Here’s an actual example from an application i’m working on now. We have a class which handles outages, think feature flips but for services going down. There’s a model which records the list of outages OutageSet. in an initializer we have a list of outages which are setup, so like this:


OutageSet.configure do |config|

config.outage :search, { some: ‘options’ }


Many gems follow this same pattern, but the we don’t run into the same issues as the constants are usually eagerly loaded. It only become a problem when the constants in our initialiazer are using autoloading. I think autoloading is GOOD here, as it reduces application boot time, but it would be nice to be able to ensure the configuration runs as soon as the constant is available rather than negating the benefits we get from autoloading.

Also, yes, the code could be re-written so that internally OutageSet knows about how to load its configuration, but I think the seperation of class and configuration is a very good pattern, which many gems already employ, it just needs a small addition to get it working well with autoloading.

I’ve been thinking about this and I am not totally convinced by the configuration use case. Let me explain.

A callback would technically allow that kind of class configuration idiom, but let’s for a moment imagine the initializer (writing on an iPad):


ActiveSupport::Dependencies.on_autoload(‘Invoice’) do

Invoice.configure do

self.generator = MagicPDF



Looks too convoluted to me for the trivial task that configuring a class should be. Also it looks kinda unbalanced to me, there’s that framework level instruction that to me looks out of place intuitively.

Think about the maintainer, what on earth is this code? The code comment to explain that idiom would be longer than the code itself. Smellish.

Also, the maintainer would wonder, therefore this class is only configured if autoloaded? What if eager loaded? More stuff to explain.

In Rails you typically configure stuff in two ways: config files, or class level.
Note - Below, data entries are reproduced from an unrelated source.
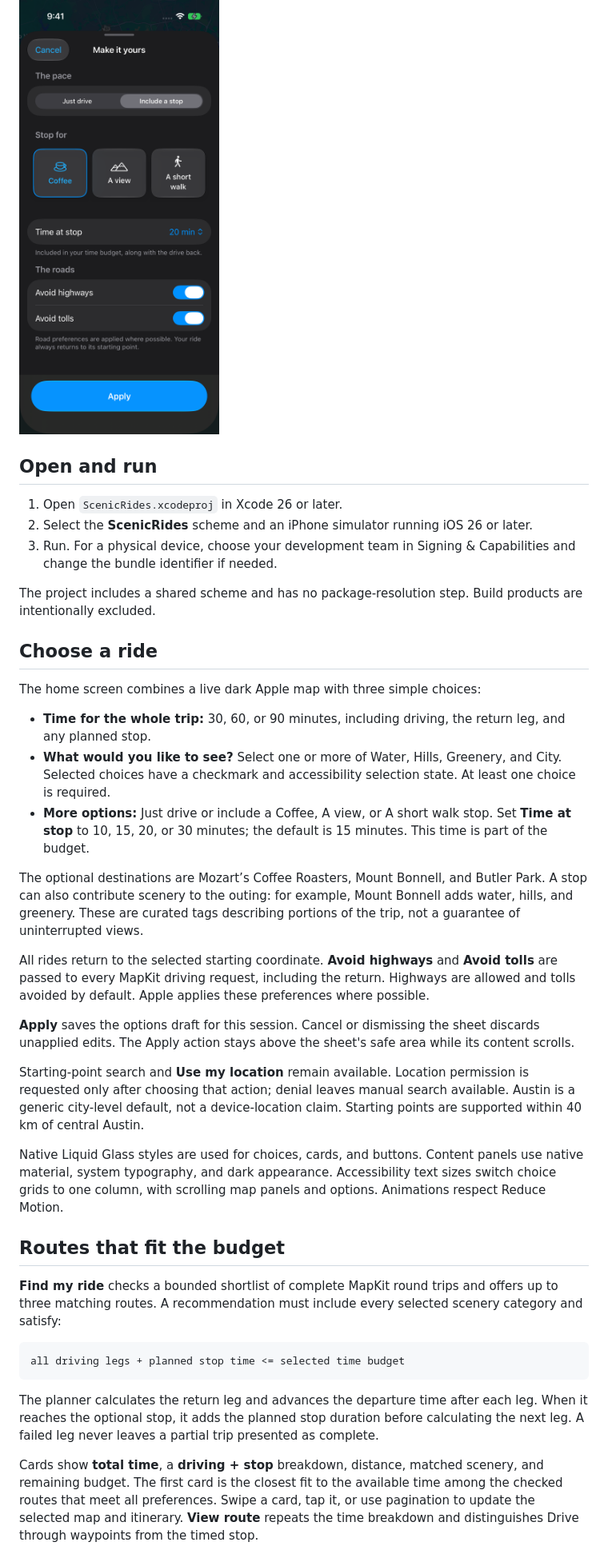
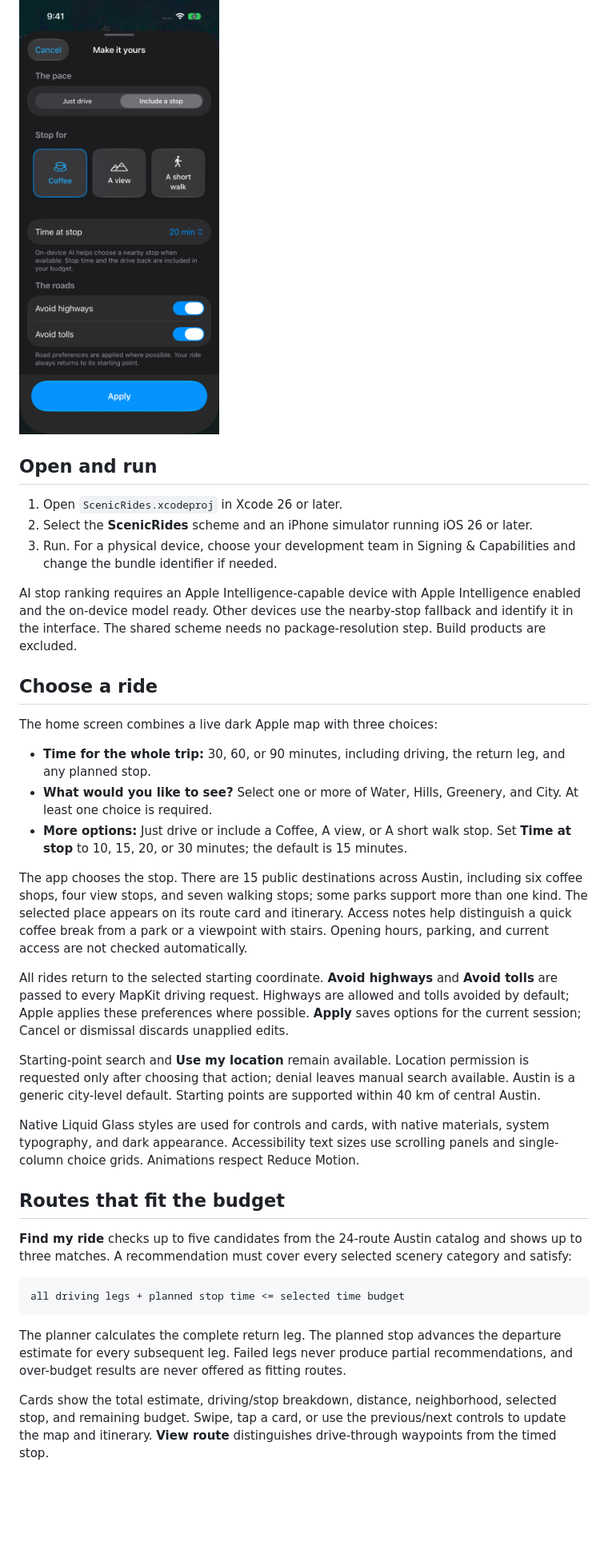
Before and after one commit to Whitewashgrid927/scenic-rides, a Markdown page: README.md, the part around one of its changes. Shown at 80% size. GitHub-like rendering; pictures changed too: docs/ride-options.png; blank space fills up the shorter version.

Commit message:
Expand Austin routes with on-device AI stop selection

````diff
--- a/README.md
+++ b/README.md
@@ -14,35 +14,33 @@ A native iPhone app for choosing and previewing a scenic Austin round trip. Buil
 2. Select the **ScenicRides** scheme and an iPhone simulator running iOS 26 or later.
 3. Run. For a physical device, choose your development team in Signing & Capabilities and change the bundle identifier if needed.
 
-The project includes a shared scheme and has no package-resolution step. Build products are intentionally excluded.
+AI stop ranking requires an Apple Intelligence-capable device with Apple Intelligence enabled and the on-device model ready. Other devices use the nearby-stop fallback and identify it in the interface. The shared scheme needs no package-resolution step. Build products are excluded.
 
 ## Choose a ride
 
-The home screen combines a live dark Apple map with three simple choices:
+The home screen combines a live dark Apple map with three choices:
 
 - **Time for the whole trip:** 30, 60, or 90 minutes, including driving, the return leg, and any planned stop.
-- **What would you like to see?** Select one or more of Water, Hills, Greenery, and City. Selected choices have a checkmark and accessibility selection state. At least one choice is required.
-- **More options:** Just drive or include a Coffee, A view, or A short walk stop. Set **Time at stop** to 10, 15, 20, or 30 minutes; the default is 15 minutes. This time is part of the budget.
+- **What would you like to see?** Select one or more of Water, Hills, Greenery, and City. At least one choice is required.
+- **More options:** Just drive or include a Coffee, A view, or A short walk stop. Set **Time at stop** to 10, 15, 20, or 30 minutes; the default is 15 minutes.
 
-The optional destinations are Mozart’s Coffee Roasters, Mount Bonnell, and Butler Park. A stop can also contribute scenery to the outing: for example, Mount Bonnell adds water, hills, and greenery. These are curated tags describing portions of the trip, not a guarantee of uninterrupted views.
+The app chooses the stop. There are 15 public destinations across Austin, including six coffee shops, four view stops, and seven walking stops; some parks support more than one kind. The selected place appears on its route card and itinerary. Access notes help distinguish a quick coffee break from a park or a viewpoint with stairs. Opening hours, parking, and current access are not checked automatically.
 
-All rides return to the selected starting coordinate. **Avoid highways** and **Avoid tolls** are passed to every MapKit driving request, including the return. Highways are allowed and tolls avoided by default. Apple applies these preferences where possible.
+All rides return to the selected starting coordinate. **Avoid highways** and **Avoid tolls** are passed to every MapKit driving request. Highways are allowed and tolls avoided by default; Apple applies these preferences where possible. **Apply** saves options for the current session; Cancel or dismissal discards unapplied edits.
 
-**Apply** saves the options draft for this session. Cancel or dismissing the sheet discards unapplied edits. The Apply action stays above the sheet's safe area while its content scrolls.
+Starting-point search and **Use my location** remain available. Location permission is requested only after choosing that action; denial leaves manual search available. Austin is a generic city-level default. Starting points are supported within 40 km of central Austin.
 
-Starting-point search and **Use my location** remain available. Location permission is requested only after choosing that action; denial leaves manual search available. Austin is a generic city-level default, not a device-location claim. Starting points are supported within 40 km of central Austin.
-
-Native Liquid Glass styles are used for choices, cards, and buttons. Content panels use native material, system typography, and dark appearance. Accessibility text sizes switch choice grids to one column, with scrolling map panels and options. Animations respect Reduce Motion.
+Native Liquid Glass styles are used for controls and cards, with native materials, system typography, and dark appearance. Accessibility text sizes use scrolling panels and single-column choice grids. Animations respect Reduce Motion.
 
 ## Routes that fit the budget
 
-**Find my ride** checks a bounded shortlist of complete MapKit round trips and offers up to three matching routes. A recommendation must include every selected scenery category and satisfy:
+**Find my ride** checks up to five candidates from the 24-route Austin catalog and shows up to three matches. A recommendation must cover every selected scenery category and satisfy:
 
 ```text
 all driving legs + planned stop time <= selected time budget
 ```
 
-The planner calculates the return leg and advances the departure time after each leg. When it reaches the optional stop, it adds the planned stop duration before calculating the next leg. A failed leg never leaves a partial trip presented as complete.
+The planner calculates the complete return leg. The planned stop advances the departure estimate for every subsequent leg. Failed legs never produce partial recommendations, and over-budget results are never offered as fitting routes.
 
-Cards show **total time**, a **driving + stop** breakdown, distance, matched scenery, and remaining budget. The first card is the closest fit to the available time among the checked routes that meet all preferences. Swipe a card, tap it, or use pagination to update the selected map and itinerary. **View route** repeats the time breakdown and distinguishes Drive through waypoints from the timed stop.
+Cards show the total estimate, driving/stop breakdown, distance, neighborhood, selected stop, and remaining budget. Swipe, tap a card, or use the previous/next controls to update the map and itinerary. **View route** distinguishes drive-through waypoints from the timed stop.
 
````
Also changed, not shown: other parts of README.md (+30 -29 lines), VALIDATION.md (+50 -40 lines), docs/AUSTIN-CATALOG.md (added, +68 -0 lines), 14 other files.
That is, it is not idiomatic in Rails to split User like


User.configure do

has_many :posts


Rather, you just do it at the class level

class User < ActiveRecord::Base

has_many :posts


which happens to play well with autoloading.

Gems do not have to deal with autoloading, they can choose other patterns, but in Rails we have this constraint, and have to choose idioms that look good and work well.

I encounter loading problems when developing a gem, which adds cache_at method to active_model.

In the following example, the cache_at method needs to add after_commit callback to Profile, but Profile may has not been loaded yet.

class User < ActiveRecord::Base
has_one : profile
cache_at :profile

It will be useful if there is a way to know when the constant gets autoloaded.

ActiveSupport::Dependencies.onload(‘Profile’) do

after_commit ->{ clean_the_cache }


Mario Visic於 2016年1月23日星期六 UTC+8上午2時10分32秒寫道: